Investigators are still combing the crash site for one of the plane’s flight data recorders after having recovered the aircraft’s other “black box”, the cockpit voice recorder, earlier this week. 

The devices should provide vital information about the cause of the crash.

A team of three investigators from France’s BEA agency, which investigates air accidents, and four technical advisers from ATR, a European plane-maker based in France, have arrived in the Indonesian capital of Jakarta to help with the investigation. 

The tragedy was merely the latest air accident in Indonesia, which has a poor aviation safety record and has suffered major disasters in recent months, including the crash of an AirAsia plane in December resulting in the loss of 162 lives. – AFP


These are unprecedented times, and the role of media to tell and record the story of South Africa as it develops is more important than ever. But it comes at a cost. Advertisers are cancelling campaigns, and our live events have come to an abrupt halt. Our income has been slashed.

The Mail & Guardian is a proud news publisher with roots stretching back 35 years. We’ve survived thanks to the support of our readers, we will need you to help us get through this.

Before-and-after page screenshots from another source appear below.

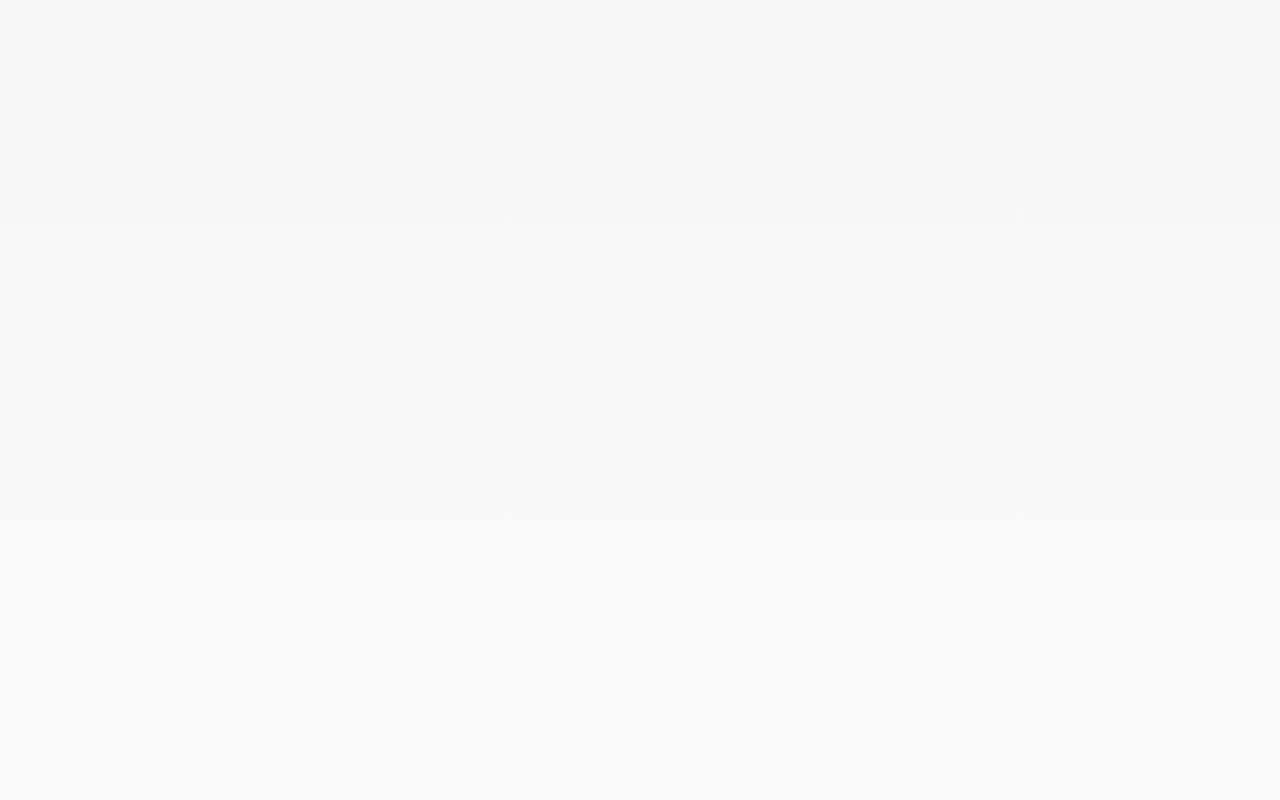
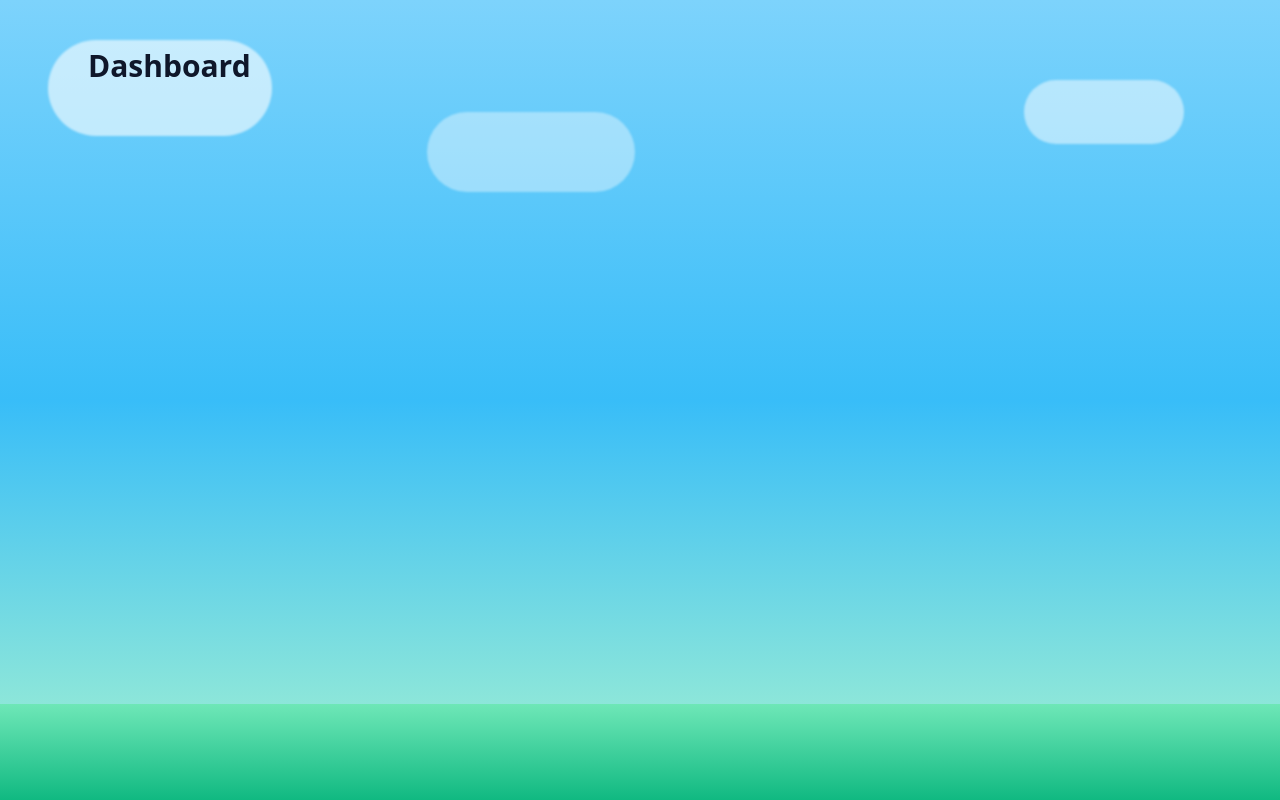
Before and after one commit to Yuhong11111/SupportChalky-assignment, a React app in the folder frontend/: page /dashboard in a window 1280 px wide. Before the commit this address had no page. Built offline with nearby package versions, Linux system fonts and the light colour scheme; the HTML template or start-up script is replaced by a standard one.

Commit message:
add sliderail component

```diff
--- a/frontend/src/App.tsx
+++ b/frontend/src/App.tsx
@@ -1,5 +1,6 @@
 import { BrowserRouter, Navigate, Outlet, Route, Routes } from 'react-router-dom'
 import Library from './pages/library.tsx'
+import DashBoard from './pages/DashBoard.tsx'
 
 function Layout() {
   return (
@@ -21,6 +22,9 @@ function App() {
         <Route element={<Layout />}>
           <Route path="/library" element={<Library />} />
         </Route>
+        <Route element={<Layout />}>
+          <Route path="/dashboard" element={<DashBoard />} />
+        </Route>
       </Routes>
     </BrowserRouter>
   )
--- /dev/null
+++ b/frontend/src/pages/DashBoard.tsx
@@ -0,0 +1,7 @@
+export default function DashBoard() {
+    return (
+        <div className="relative mx-auto flex max-w-6xl gap-8 px-6 pb-24 pt-12">
+            <h1 className="text-3xl font-bold">Dashboard</h1>
+        </div>
+    )
+}
```
Also changed, not shown: frontend/src/pages/library.tsx (indentation only).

To help us ensure another 35 future years of fiercely independent journalism, please subscribe.

Advertising

ConCourt settles the law on the public protector and interim...

The Constitutional Court said it welcomed robust debate but criticised the populist rhetoric in the battle between Busisiwe Mkhwebane and Minister Pravin Gordhan

Small towns not ready for level 3

Officials in Beaufort West, which is on a route that links the Cape with the rest of the country, are worried relaxed lockdown regulations mean residents are now at risk of contracting Covid-19
Advertising

Press Releases

Covid-19 and Back to School Webinar

If our educators can take care of themselves, they can take care of the children they teach

5G technology is the future

Besides a healthcare problem Covid-19 is also a data issue and 5G technology, with its lightning speed, can help to curb its spread

JTI off to court for tobacco ban: Government not listening to industry or consumers

The tobacco ban places 109 000 jobs and 179 000 wholesalers and retailers at risk — including the livelihood of emerging farmers

Holistic Financial Planning for Professionals Webinar

Our lives are constantly in flux, so it makes sense that your financial planning must be reviewed frequently — preferably on an annual basis

Undeterred by Covid-19 pandemic, China and Africa hold hands, building a community of a shared future for mankind

It is clear that building a community with a shared future for all mankind has become a more pressing task than ever before

Wills, Estate Administration and Succession Planning Webinar

Capital Legacy has had no slowdown in lockdown regarding turnaround with clients, in storing or retrieving wills and in answering their questions

Call for Expression of Interest: Training supply and needs assessment to support the energy transition in South Africa

GIZ invites eligible and professional companies with local presence in South Africa to participate in this tender to support the energy transition

Obituary: Mohammed Tikly

His legacy will live on in the vision he shared for a brighter more socially just future, in which racism and discrimination are things of the past

The best local and international journalism

handpicked and in your inbox every weekday